WHAT TO WORK ON: Copy out the data exactly, leaving the pictures behind.

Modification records
┄┄┄┄┄┄

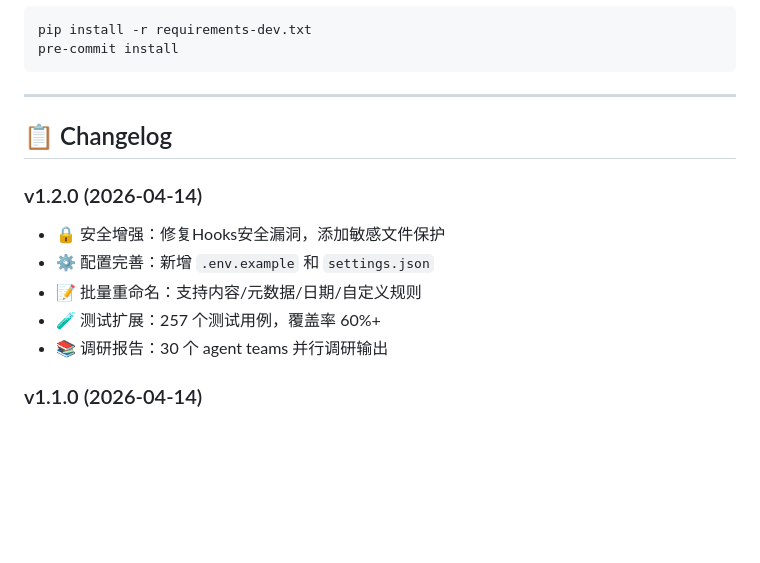
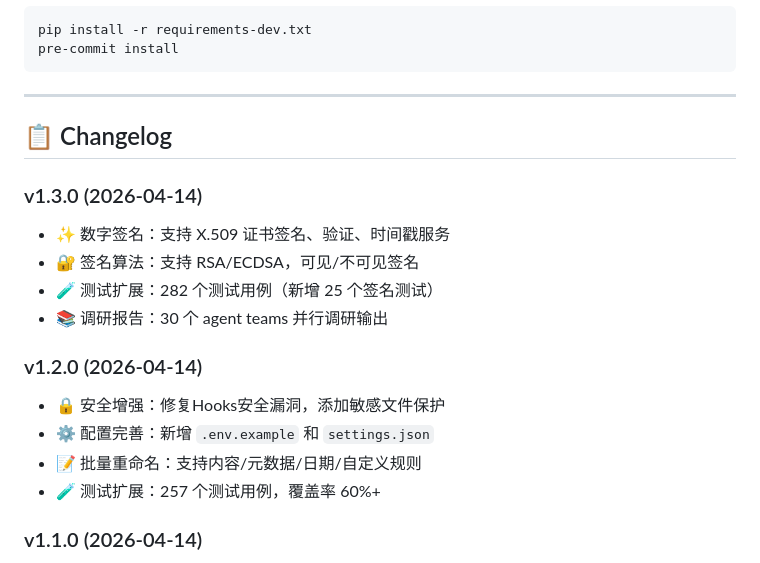
Before and after one commit to ZSHYC/pdf-master, a Markdown page: README.md, the part around the change. Rendered like a GitHub page; blank space fills up the shorter version.

Commit message:
docs: update README to v1.3.0 with digital signature feature
Co-Authored-By: Claude Opus 4.6 <noreply@anthropic.com>

```diff
--- a/README.md
+++ b/README.md
@@ -411,13 +411,19 @@ pre-commit install
 
 ## 📋 Changelog
 
+### v1.3.0 (2026-04-14)
+
+- ✨ 数字签名：支持 X.509 证书签名、验证、时间戳服务
+- 🔐 签名算法：支持 RSA/ECDSA，可见/不可见签名
+- 🧪 测试扩展：282 个测试用例（新增 25 个签名测试）
+- 📚 调研报告：30 个 agent teams 并行调研输出
+
 ### v1.2.0 (2026-04-14)
 
 - 🔒 安全增强：修复Hooks安全漏洞，添加敏感文件保护
 - ⚙️ 配置完善：新增 `.env.example` 和 `settings.json`
 - 📝 批量重命名：支持内容/元数据/日期/自定义规则
 - 🧪 测试扩展：257 个测试用例，覆盖率 60%+
-- 📚 调研报告：30 个 agent teams 并行调研输出
 
 ### v1.1.0 (2026-04-14)
 
```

┄┄┄┄┄┄

ANSWER SECTION:
Before and after one commit to ZSHYC/pdf-master, a Markdown page: README.md, the part around the change. Rendered like a GitHub page; blank space fills up the shorter version.

Commit message:
docs: update README to v1.3.0 with digital signature feature
Co-Authored-By: Claude Opus 4.6 <noreply@anthropic.com>

```diff
--- a/README.md
+++ b/README.md
@@ -411,13 +411,19 @@ pre-commit install
 
 ## 📋 Changelog
 
+### v1.3.0 (2026-04-14)
+
+- ✨ 数字签名：支持 X.509 证书签名、验证、时间戳服务
+- 🔐 签名算法：支持 RSA/ECDSA，可见/不可见签名
+- 🧪 测试扩展：282 个测试用例（新增 25 个签名测试）
+- 📚 调研报告：30 个 agent teams 并行调研输出
+
 ### v1.2.0 (2026-04-14)
 
 - 🔒 安全增强：修复Hooks安全漏洞，添加敏感文件保护
 - ⚙️ 配置完善：新增 `.env.example` 和 `settings.json`
 - 📝 批量重命名：支持内容/元数据/日期/自定义规则
 - 🧪 测试扩展：257 个测试用例，覆盖率 60%+
-- 📚 调研报告：30 个 agent teams 并行调研输出
 
 ### v1.1.0 (2026-04-14)
 
```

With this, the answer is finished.